African Americans who were at risk for cardiovascular disease
were randomly assigned to the Transcendental Meditation program
or to a health education control group. Sixty men and women
volunteers completed pretests and posttests over an average
intervention period of about seven months. The level of fatty
substances deposited on participants' arterial walls, or carotid
intima-media thickness (IMT), was evaluated by ultrasound. IMT
is a widely used surrogate measure of coronary atherosclerosis
and a predictor of heart attack and stroke.
practicing meditation showed a decrease of 0.098mm in IMT wall
thickness, whereas participants in the health education control
group showed an increase of 0.054mm. Based on two previous clinical
observations, a 0.1mm decrease in IMT would indicate an approximate
11 percent decrease in risk of heart attack and a 7.7 percent
to 15 percent reduction in risk of stroke.
reductions found in the meditation group were comparable to
those achieved by lipid-lowering medications and intensive lifestyle
modification programs. There was no significant difference in
baseline characteristics, intervention duration or attrition
between the two groups.
Schneider, M.D., second author of the study and director of
the NIH- sponsored Center for Natural Medicine and Prevention
(CNMP) at the College of Maharishi Vedic Medicine, states, "Cardiovascular
disease is associated with psychological stress.

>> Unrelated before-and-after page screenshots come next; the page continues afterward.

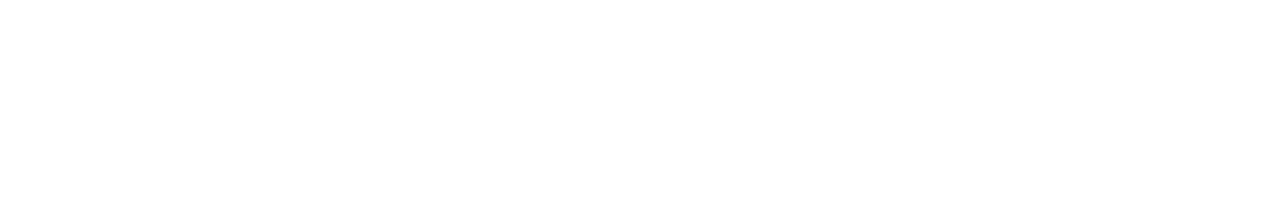
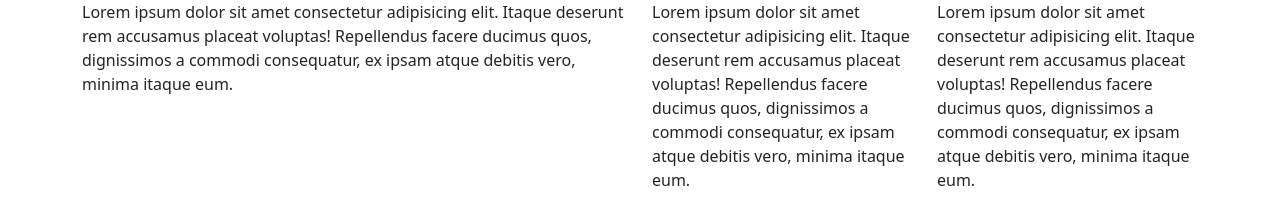
Before and after one commit to Ari-Dsgns/destinea-responsive, a plain HTML site: page index.html in a window 1280 px wide. Drawn offline with nearby package versions, Linux system fonts and the light colour scheme.

Commit message:
Grd system

```diff
--- a/index.html
+++ b/index.html
@@ -8,6 +8,29 @@
     <title>Document</title>
 </head>
 <body>
+    <!-- container + row + col -->
+    <section class="container">
+        <div class="row">
+            <!-- breakpoint 12 columnas -->
+            <div class="col-lg-6 col-md-8 col-sm-12">
+                <p>Lorem ipsum dolor sit amet consectetur adipisicing elit. Itaque deserunt rem accusamus placeat voluptas! Repellendus facere ducimus quos, dignissimos a commodi consequatur, ex ipsam atque debitis vero, minima itaque eum.</p>
+            </div>
+            <div class="col-lg-3 col-md-2 col-sm-12">
+                <p>Lorem ipsum dolor sit amet consectetur adipisicing elit. Itaque deserunt rem accusamus placeat voluptas! Repellendus facere ducimus quos, dignissimos a commodi consequatur, ex ipsam atque debitis vero, minima itaque eum.</p>
+            </div>
+            <div class="col-lg-3 col-md-2 col-sm-12">
+                <p>Lorem ipsum dolor sit amet consectetur adipisicing elit. Itaque deserunt rem accusamus placeat voluptas! Repellendus facere ducimus quos, dignissimos a commodi consequatur, ex ipsam atque debitis vero, minima itaque eum.</p>
+            </div>
+        </div>
+    </section>
+
+
+
+
+
+
+
+
     <script src="https://cdn.jsdelivr.net/npm/bootstrap@5.3.2/dist/js/bootstrap.bundle.min.js"
     integrity="sha384-C6RzsynM9kWDrMNeT87bh95OGNyZPhcTNXj1NW7RuBCsyN/o0jlpcV8Qyq46cDfL" crossorigin="anonymous"></script>
 </body>
```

Previous research
has found that the TM program decreases coronary heart disease
risk factors, including hypertension, oxidized lipids, stress
hormones and psychological stress, and is associated with reduced
cardiovascular disease and death in African Americans and the
together, these and other findings suggest that the distinct
state of 'restful alertness' gained during the TM technique
may be triggering self- repair homeostatic mechanisms in the
body, which lead to the regression of atherosclerosis," says